------ Data for review ------
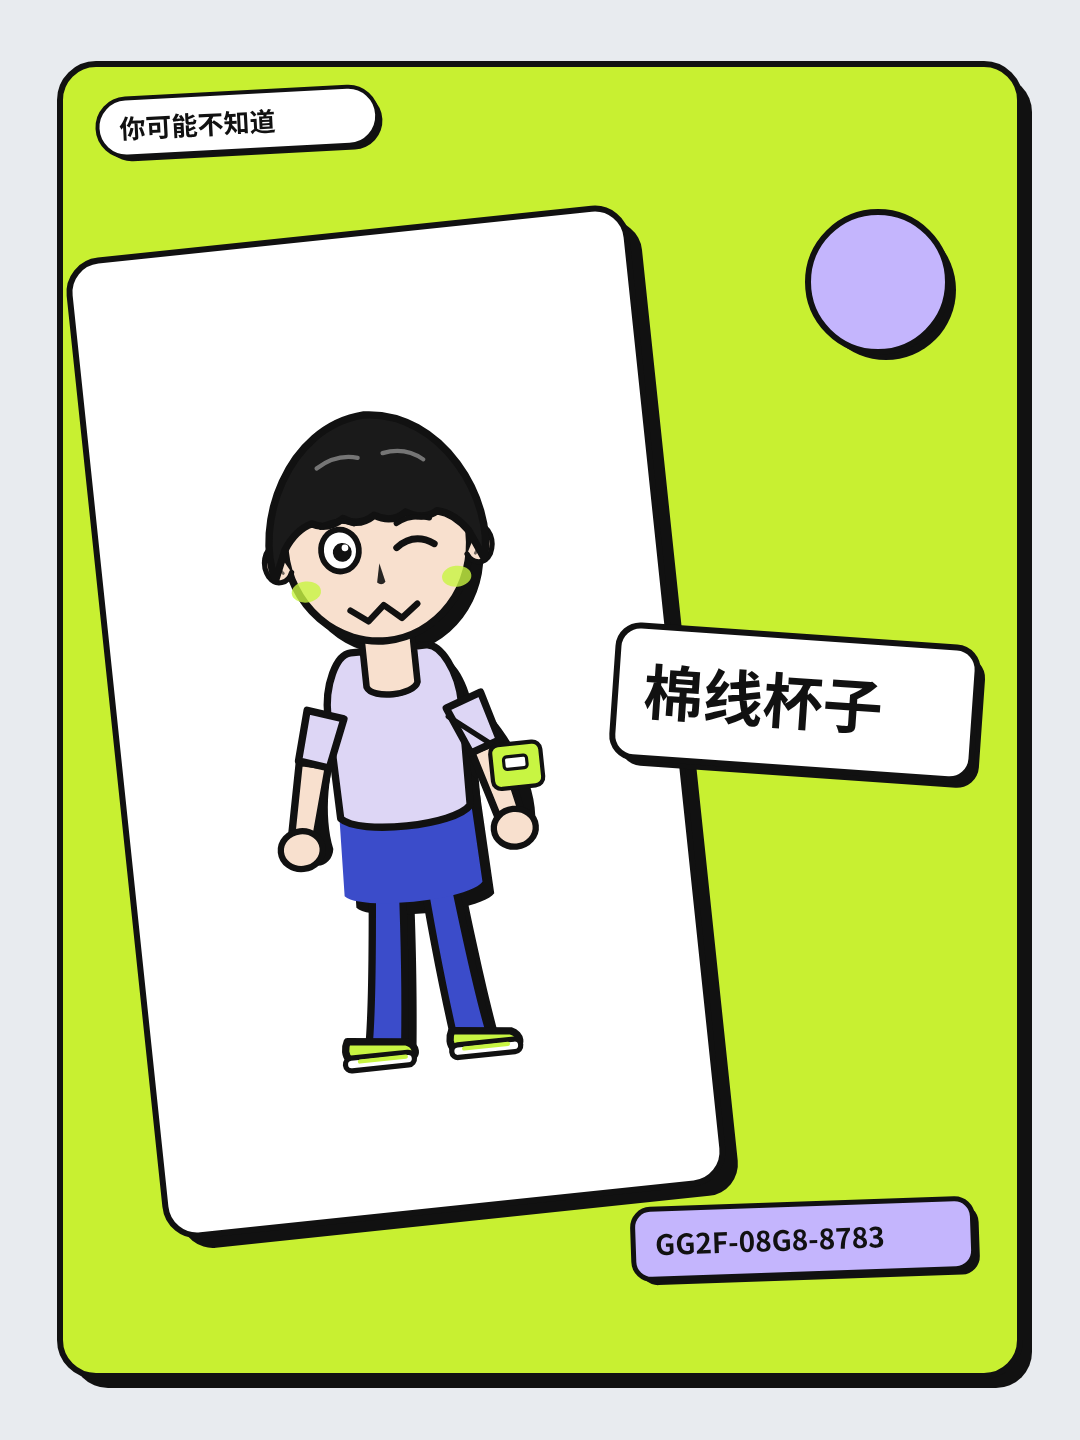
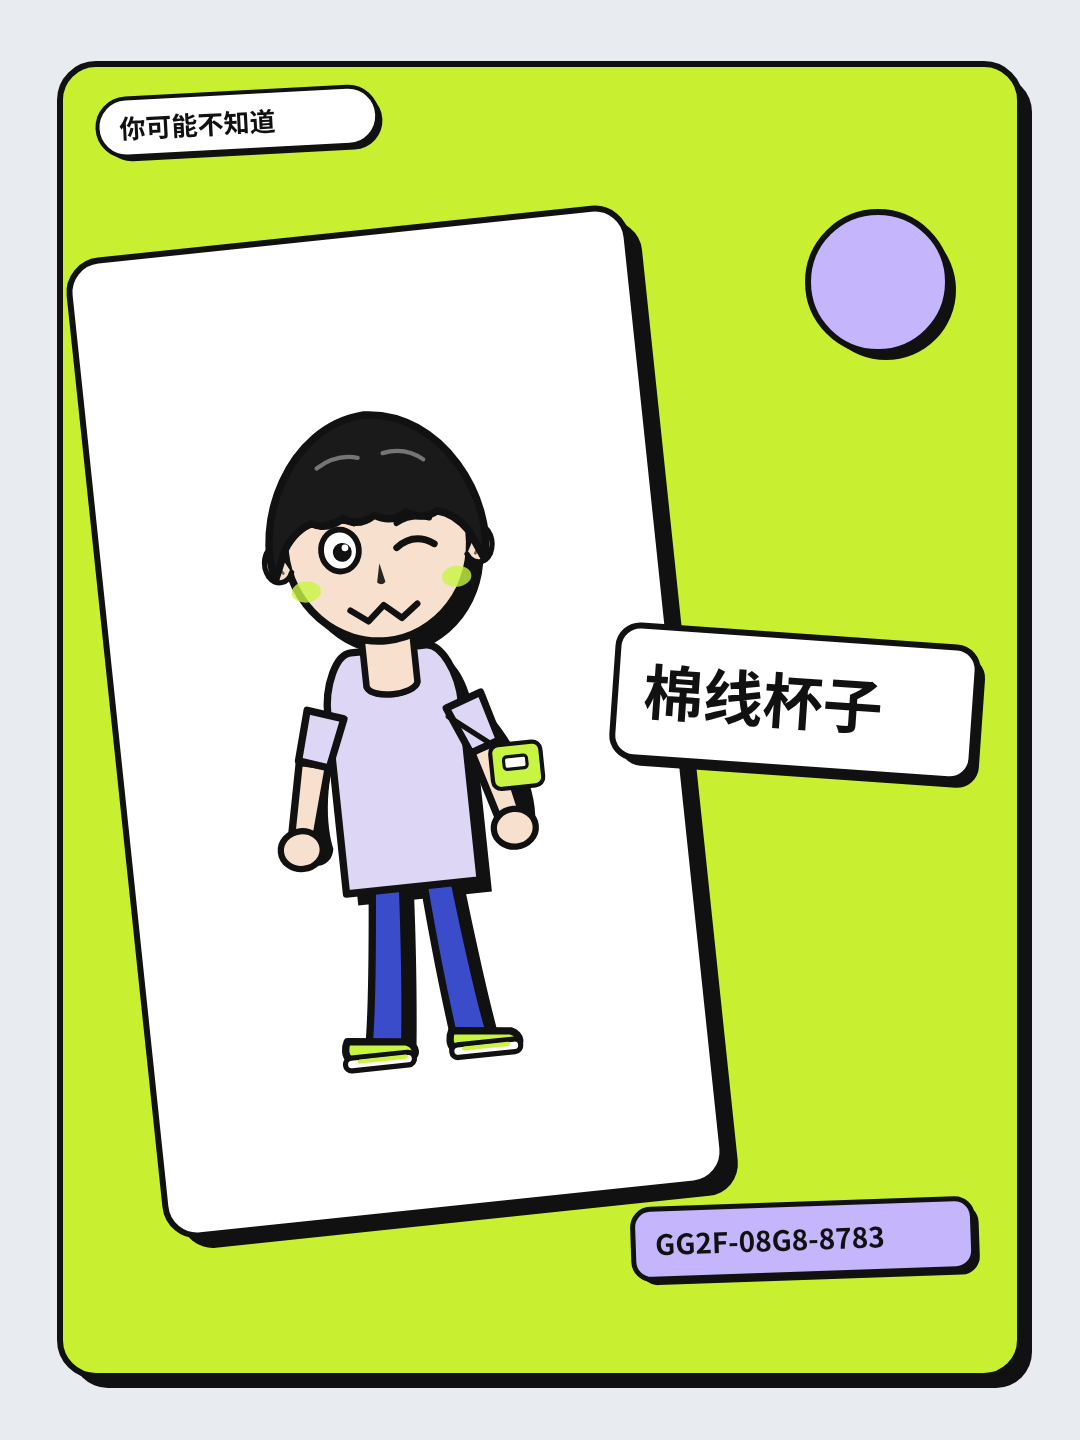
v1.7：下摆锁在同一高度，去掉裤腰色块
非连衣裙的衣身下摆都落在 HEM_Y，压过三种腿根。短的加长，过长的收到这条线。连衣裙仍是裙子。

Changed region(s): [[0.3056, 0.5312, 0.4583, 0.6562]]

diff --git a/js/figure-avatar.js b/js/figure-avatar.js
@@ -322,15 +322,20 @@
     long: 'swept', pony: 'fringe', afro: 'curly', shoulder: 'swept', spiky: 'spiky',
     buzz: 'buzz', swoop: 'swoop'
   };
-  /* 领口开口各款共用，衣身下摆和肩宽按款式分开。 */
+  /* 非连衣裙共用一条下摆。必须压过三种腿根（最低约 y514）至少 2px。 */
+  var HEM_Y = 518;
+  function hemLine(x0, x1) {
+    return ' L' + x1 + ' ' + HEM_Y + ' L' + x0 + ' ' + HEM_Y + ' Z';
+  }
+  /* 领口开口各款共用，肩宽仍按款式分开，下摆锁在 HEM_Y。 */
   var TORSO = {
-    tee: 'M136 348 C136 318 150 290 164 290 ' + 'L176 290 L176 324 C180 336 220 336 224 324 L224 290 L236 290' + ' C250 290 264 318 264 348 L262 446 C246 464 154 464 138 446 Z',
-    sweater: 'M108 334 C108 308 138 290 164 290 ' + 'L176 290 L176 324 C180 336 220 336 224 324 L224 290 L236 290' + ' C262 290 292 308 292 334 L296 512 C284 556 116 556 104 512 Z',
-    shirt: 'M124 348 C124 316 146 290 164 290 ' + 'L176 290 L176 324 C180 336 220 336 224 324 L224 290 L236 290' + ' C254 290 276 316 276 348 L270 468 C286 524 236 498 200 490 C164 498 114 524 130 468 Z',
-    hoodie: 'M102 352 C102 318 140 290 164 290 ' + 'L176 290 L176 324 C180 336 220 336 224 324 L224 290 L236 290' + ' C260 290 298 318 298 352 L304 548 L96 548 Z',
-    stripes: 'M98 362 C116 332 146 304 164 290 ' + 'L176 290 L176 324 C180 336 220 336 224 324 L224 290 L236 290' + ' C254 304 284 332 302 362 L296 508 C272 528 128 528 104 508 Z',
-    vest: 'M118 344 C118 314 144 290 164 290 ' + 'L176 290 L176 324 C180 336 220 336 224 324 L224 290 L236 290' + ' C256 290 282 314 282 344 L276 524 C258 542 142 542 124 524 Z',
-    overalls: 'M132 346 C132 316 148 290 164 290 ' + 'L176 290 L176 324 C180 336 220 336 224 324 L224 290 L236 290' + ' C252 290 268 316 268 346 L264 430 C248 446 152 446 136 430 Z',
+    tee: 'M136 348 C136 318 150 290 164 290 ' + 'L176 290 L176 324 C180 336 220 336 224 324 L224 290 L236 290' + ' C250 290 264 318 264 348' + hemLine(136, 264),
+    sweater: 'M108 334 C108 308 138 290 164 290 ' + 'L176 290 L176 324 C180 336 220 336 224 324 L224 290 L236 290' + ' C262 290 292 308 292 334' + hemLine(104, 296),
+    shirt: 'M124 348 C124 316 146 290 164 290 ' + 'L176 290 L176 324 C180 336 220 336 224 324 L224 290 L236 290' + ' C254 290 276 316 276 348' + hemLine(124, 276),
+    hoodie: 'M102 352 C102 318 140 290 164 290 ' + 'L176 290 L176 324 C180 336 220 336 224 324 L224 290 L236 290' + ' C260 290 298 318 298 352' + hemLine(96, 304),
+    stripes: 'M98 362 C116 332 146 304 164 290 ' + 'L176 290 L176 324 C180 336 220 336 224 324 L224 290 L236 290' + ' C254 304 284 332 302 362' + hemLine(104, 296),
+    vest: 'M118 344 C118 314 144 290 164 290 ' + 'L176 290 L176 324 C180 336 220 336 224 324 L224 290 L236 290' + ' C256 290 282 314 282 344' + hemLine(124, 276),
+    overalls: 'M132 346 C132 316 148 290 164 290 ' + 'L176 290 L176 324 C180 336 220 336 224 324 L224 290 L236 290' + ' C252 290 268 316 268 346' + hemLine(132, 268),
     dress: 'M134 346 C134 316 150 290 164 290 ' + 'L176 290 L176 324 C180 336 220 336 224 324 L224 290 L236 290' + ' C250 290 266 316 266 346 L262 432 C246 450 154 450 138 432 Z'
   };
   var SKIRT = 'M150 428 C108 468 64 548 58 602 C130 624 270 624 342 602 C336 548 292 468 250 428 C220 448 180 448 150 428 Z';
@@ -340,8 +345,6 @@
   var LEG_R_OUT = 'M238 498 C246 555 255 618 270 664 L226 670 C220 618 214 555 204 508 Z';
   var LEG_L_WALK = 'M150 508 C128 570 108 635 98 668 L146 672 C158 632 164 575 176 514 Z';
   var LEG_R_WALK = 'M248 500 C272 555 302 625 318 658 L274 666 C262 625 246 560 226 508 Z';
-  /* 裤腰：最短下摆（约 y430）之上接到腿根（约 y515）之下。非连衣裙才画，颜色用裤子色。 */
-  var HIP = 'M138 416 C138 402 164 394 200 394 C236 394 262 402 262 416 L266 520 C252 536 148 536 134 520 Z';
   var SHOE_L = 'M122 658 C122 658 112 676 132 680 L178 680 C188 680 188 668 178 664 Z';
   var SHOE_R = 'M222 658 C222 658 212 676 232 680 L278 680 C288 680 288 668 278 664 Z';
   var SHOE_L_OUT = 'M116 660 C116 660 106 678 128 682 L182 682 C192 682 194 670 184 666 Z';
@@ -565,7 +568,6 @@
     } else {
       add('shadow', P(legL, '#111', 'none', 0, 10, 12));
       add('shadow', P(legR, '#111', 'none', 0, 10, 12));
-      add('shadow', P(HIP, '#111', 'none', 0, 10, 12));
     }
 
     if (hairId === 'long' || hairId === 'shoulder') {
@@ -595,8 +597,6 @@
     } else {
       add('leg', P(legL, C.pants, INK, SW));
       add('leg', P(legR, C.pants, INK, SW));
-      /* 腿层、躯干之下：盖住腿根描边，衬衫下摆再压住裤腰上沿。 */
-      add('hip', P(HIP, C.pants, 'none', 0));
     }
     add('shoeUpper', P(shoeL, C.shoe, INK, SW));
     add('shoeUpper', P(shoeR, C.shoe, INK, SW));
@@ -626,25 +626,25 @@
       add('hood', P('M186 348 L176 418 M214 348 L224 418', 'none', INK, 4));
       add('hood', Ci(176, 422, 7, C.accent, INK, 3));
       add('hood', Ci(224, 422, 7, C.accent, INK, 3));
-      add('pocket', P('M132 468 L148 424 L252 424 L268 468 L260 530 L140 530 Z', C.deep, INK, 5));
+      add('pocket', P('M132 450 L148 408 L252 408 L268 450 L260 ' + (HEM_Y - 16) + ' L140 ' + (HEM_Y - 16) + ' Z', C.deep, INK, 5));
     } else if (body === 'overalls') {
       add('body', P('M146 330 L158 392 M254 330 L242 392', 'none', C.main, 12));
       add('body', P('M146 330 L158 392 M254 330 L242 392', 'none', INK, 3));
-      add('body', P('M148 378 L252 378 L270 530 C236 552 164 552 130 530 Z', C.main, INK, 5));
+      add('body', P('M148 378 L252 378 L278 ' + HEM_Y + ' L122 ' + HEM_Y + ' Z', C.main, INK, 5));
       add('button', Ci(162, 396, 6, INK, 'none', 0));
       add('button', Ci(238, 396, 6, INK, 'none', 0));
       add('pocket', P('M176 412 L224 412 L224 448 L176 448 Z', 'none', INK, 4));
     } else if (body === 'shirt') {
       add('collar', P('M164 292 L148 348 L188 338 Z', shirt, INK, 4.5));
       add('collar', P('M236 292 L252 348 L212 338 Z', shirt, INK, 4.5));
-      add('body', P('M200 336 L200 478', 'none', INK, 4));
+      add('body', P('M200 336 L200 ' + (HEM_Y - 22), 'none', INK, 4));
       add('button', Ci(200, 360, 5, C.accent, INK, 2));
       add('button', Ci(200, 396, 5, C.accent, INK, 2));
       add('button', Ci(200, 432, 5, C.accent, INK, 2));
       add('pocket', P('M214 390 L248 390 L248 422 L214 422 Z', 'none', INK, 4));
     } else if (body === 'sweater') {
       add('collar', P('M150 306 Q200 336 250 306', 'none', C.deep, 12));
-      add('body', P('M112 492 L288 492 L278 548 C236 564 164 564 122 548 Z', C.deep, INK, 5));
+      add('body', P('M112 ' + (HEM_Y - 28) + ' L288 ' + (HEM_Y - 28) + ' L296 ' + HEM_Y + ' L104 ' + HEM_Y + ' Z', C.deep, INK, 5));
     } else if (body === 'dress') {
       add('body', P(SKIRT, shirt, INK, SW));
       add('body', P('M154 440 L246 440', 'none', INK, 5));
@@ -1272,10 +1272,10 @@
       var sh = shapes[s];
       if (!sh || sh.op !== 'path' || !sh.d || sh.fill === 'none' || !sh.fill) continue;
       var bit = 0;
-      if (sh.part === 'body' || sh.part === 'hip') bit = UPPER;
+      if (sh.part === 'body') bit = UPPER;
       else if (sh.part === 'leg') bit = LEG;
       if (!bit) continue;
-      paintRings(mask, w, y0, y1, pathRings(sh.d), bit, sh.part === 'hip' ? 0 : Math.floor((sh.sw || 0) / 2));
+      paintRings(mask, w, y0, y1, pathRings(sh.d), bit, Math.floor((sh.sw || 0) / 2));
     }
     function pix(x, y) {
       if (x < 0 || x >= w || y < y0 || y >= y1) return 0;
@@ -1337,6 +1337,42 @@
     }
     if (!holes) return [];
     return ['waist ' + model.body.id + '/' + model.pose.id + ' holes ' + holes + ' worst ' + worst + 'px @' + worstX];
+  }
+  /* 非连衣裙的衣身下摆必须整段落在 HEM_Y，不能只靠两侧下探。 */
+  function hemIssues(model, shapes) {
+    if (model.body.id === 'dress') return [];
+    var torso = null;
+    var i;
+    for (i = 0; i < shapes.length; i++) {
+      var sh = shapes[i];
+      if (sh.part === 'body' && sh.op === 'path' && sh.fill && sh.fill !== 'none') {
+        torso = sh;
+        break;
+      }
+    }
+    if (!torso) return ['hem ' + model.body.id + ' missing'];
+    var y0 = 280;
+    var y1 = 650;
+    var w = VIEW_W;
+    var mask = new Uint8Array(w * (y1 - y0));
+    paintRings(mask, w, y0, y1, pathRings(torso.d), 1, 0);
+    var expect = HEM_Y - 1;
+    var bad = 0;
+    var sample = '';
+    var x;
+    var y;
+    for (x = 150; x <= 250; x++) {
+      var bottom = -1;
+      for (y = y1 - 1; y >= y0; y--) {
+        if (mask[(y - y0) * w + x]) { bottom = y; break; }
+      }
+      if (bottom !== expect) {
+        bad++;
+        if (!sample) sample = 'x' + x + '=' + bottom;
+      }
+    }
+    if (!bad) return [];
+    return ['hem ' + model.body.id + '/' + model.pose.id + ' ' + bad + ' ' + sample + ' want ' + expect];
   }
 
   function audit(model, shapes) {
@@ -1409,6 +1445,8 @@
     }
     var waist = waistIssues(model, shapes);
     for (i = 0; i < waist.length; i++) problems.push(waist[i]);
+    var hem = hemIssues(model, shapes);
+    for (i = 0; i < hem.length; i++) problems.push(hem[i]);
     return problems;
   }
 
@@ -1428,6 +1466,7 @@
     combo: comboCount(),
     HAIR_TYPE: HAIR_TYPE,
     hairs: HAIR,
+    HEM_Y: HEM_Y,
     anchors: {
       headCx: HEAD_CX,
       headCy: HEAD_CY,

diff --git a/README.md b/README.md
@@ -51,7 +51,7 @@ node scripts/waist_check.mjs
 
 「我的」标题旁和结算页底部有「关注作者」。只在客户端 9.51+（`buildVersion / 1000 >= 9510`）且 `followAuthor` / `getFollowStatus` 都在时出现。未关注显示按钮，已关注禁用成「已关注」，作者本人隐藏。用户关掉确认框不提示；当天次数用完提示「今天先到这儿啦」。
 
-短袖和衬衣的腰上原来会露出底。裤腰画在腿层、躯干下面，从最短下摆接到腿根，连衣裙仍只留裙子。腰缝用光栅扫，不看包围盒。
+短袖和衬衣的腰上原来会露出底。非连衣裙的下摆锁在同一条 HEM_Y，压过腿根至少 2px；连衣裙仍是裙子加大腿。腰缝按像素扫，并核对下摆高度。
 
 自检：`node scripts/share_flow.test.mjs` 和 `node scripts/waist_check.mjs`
------
- Your goal: The number of lines in the records that include "pants" is what is needed, with no other words.

- Output of the exercise: 3